While telling your teen not to drink is unlikely to keep him or her from doing so, turning a blind eye is not only ignorant—it’s dangerous. Despite what many parents think, it is not safer for teens to drink “at home.” The illusion that kids are safe as long as they’re not drinking and driving is just that—an illusion. According to Anne Duval Frost, PHD, RN, founder and president of Project Community, Inc. (formerly known as Nurses’ Network of America), “People think they’re safe if they drink at home,” but, often, home is where many incidents of alcohol poisoning—which can all too easily become fatal—happen. “It happens at home and at parties, because this is where people tend to binge. The problem is that the body can only detoxify one drink per hour, so if you’re throwing back five shots of vodka, you’re talking five hours to detoxify.”
Unfortunately, once somebody has ingested an amount of alcohol that cannot be detoxified quickly enough, “All the hospital can do is keep them warm and keep them hydrated, but if the liver doesn’t detox in time, they die,” says Frost. “The brain stem controls breathing and cardiac function. If there is too much alcohol, it stops functioning.”

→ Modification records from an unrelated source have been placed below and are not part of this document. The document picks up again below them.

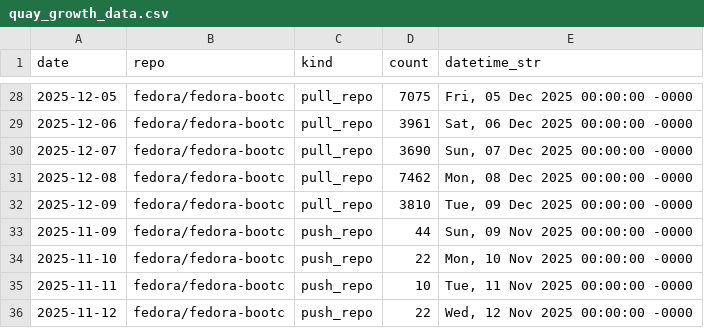
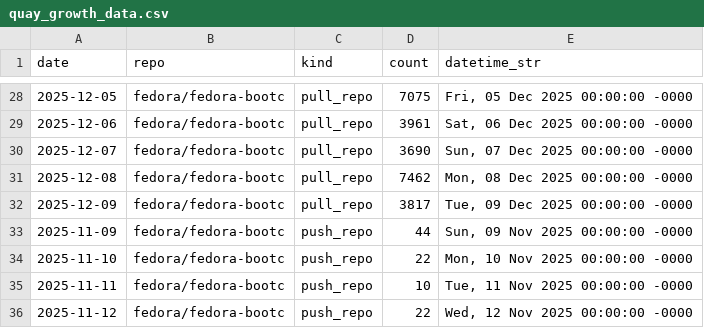
Before and after one commit to cverna/quay_usage_logs, a CSV file: quay_growth_data.csv, drawn as a sheet; only a part is shown, gaps mark what is left out.

```diff
--- a/quay_growth_data.csv
+++ b/quay_growth_data.csv
@@ -31,3 +31,3 @@ date,repo,kind,count,datetime_str
 2025-12-08,fedora/fedora-bootc,pull_repo,7462,"Mon, 08 Dec 2025 00:00:00 -0000"
-2025-12-09,fedora/fedora-bootc,pull_repo,3810,"Tue, 09 Dec 2025 00:00:00 -0000"
+2025-12-09,fedora/fedora-bootc,pull_repo,3817,"Tue, 09 Dec 2025 00:00:00 -0000"
 2025-11-09,fedora/fedora-bootc,push_repo,44,"Sun, 09 Nov 2025 00:00:00 -0000"
```
Also changed, not shown: 1 other file.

While Ronald Nutovits, MD, FAEP, chairman of Emergency Services at New York Presbyterian/Hudson Valley Hospital, advises that “prevention is best,” if kids do drink, it is paramount that both parents and teens recognize the signs of alcohol poisoning and know how to respond quickly and appropriately. First of all, he cautions, “Never leave your teen—or anyone—alone who is drunk. Make sure he or she can answer questions appropriately, and continue to observe the person to ensure that he or she is getting better, not worse, that he or she is becoming more, not less, alert.” In addition, adds Nutovits, “Alcohol is a caustic agent, so vomiting is common. The problem with vomiting is that a person who is very drunk may lose their gag reflex and aspirate. Don’t let them go to sleep because you don’t know if they’re getting worse. If they are vomiting, lay them down on their side with the head turned to the side so that the vomit comes to the side. Don’t let them lie on their back or stomach.”
Frost agrees: “Because there is no gag reflex, the vomit can go into your lungs. A lot of people think that hot coffee will sober up someone who’s drunk but, again, because there’s no gag reflex, the liquid can go into your lungs and you can literally drown.”

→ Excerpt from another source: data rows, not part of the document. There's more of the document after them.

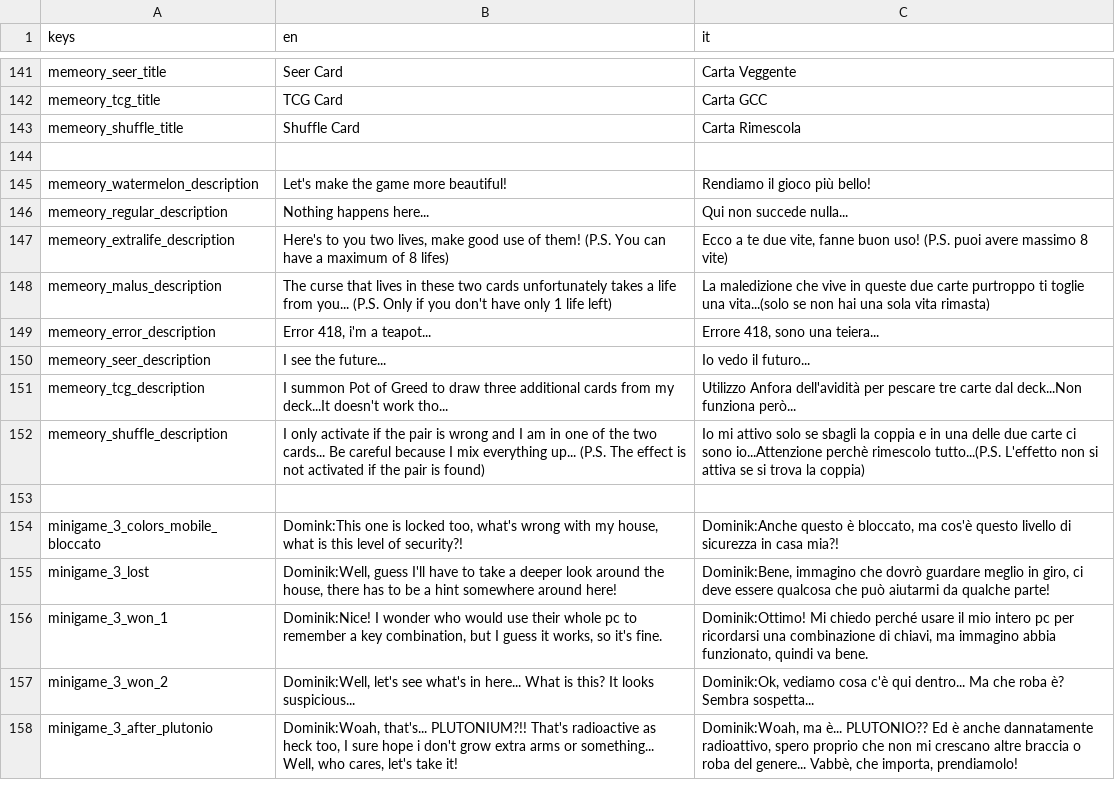
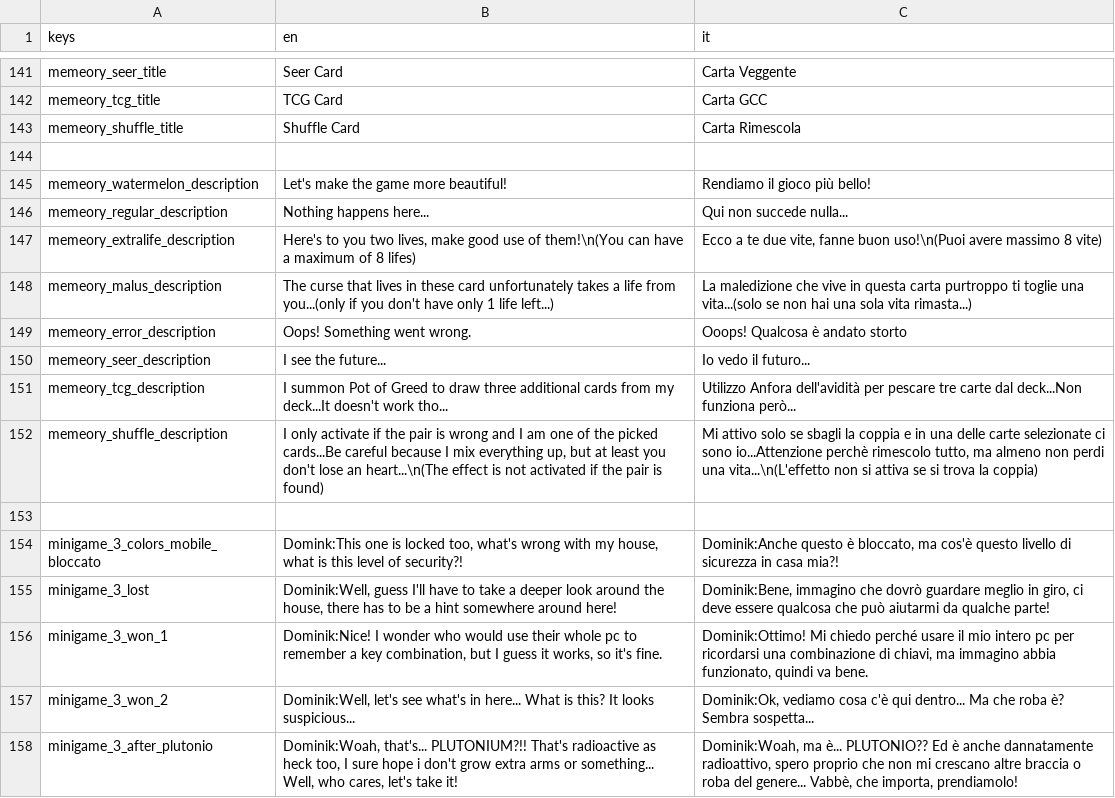
Before and after one commit to cristian-tentella/enigma-gioco, a CSV file: localization/dialogue/dialogues.csv, drawn as a sheet; only a part is shown, gaps mark what is left out.

```diff
--- a/localization/dialogue/dialogues.csv
+++ b/localization/dialogue/dialogues.csv
@@ -146,8 +146,8 @@ memeory_watermelon_description;Let's make the game more beautiful!;Rendiamo il g
 memeory_regular_description;Nothing happens here...;Qui non succede nulla...
-memeory_extralife_description;Here's to you two lives, make good use of them! (P.S. You can have a maximum of 8 lifes);Ecco a te due vite, fanne buon uso! (P.S. puoi avere massimo 8 vite)
-memeory_malus_description;The curse that lives in these two cards unfortunately takes a life from you... (P.S. Only if you don't have only 1 life left);La maledizione che vive in queste due carte purtroppo ti toglie una vita...(solo se non hai una sola vita rimasta)
-memeory_error_description;Error 418, i'm a teapot...;Errore 418, sono una teiera...
+memeory_extralife_description;Here's to you two lives, make good use of them!\n(You can have a maximum of 8 lifes);Ecco a te due vite, fanne buon uso!\n(Puoi avere massimo 8 vite)
+memeory_malus_description;The curse that lives in these card unfortunately takes a life from you...(only if you don't have only 1 life left...);La maledizione che vive in questa carta purtroppo ti toglie una vita...(solo se non hai una sola vita rimasta...)
+memeory_error_description;Oops! Something went wrong.;Ooops! Qualcosa è andato storto
 memeory_seer_description;I see the future...;Io vedo il futuro...
 memeory_tcg_description;I summon Pot of Greed to draw three additional cards from my deck...It doesn't work tho...;Utilizzo Anfora dell'avidità per pescare tre carte dal deck...Non funziona però...
-memeory_shuffle_description;I only activate if the pair is wrong and I am in one of the two cards... Be careful because I mix everything up... (P.S. The effect is not activated if the pair is found);Io mi attivo solo se sbagli la coppia e in una delle due carte ci sono io...Attenzione perchè rimescolo tutto...(P.S. L'effetto non si attiva se si trova la coppia)
+memeory_shuffle_description;I only activate if the pair is wrong and I am one of the picked cards...Be careful because I mix everything up, but at least you don't lose an heart...\n(The effect is not activated if the pair is found);Mi attivo solo se sbagli la coppia e in una delle carte selezionate ci sono io...Attenzione perchè rimescolo tutto, ma almeno non perdi una vita...\n(L'effetto non si attiva se si trova la coppia)
 
```
Also changed, not shown: localization/ui/ui.csv, 4 other files.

Nutovits explains that, “With alcohol poisoning, there is depression of the brain—heart, breathing, and temperature. If your child [or friend or family member] is not breathing as often, if they are becoming less alert or unresponsive, feel cold or their skin is pale, call 911.”

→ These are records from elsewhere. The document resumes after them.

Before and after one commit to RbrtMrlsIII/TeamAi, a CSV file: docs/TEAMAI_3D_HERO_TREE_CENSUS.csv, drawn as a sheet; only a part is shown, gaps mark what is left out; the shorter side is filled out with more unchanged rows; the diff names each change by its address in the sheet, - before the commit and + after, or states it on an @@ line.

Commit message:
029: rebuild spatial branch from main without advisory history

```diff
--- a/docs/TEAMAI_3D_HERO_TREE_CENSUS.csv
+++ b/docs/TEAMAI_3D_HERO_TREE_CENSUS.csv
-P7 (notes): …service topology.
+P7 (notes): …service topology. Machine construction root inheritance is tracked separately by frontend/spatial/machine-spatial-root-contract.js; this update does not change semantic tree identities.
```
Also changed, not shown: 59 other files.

Both Nutovits and Frost concur that cold showers and hot coffee not only won’t help, but can do more harm than good. “The only thing that can make it better is time,” says Nutovits. “A cold shower doesn’t help, because their body temperature is already low.” And as Frost elaborates, “The problem with drinking is that your blood vessels dilate and you get cold, so, depending on their health, if you put them in a cold shower, it could kill them. Nothing speeds up sobering, except the liver.”
How to help a friend with alcohol poisoning (from Project Rewind and Project Community):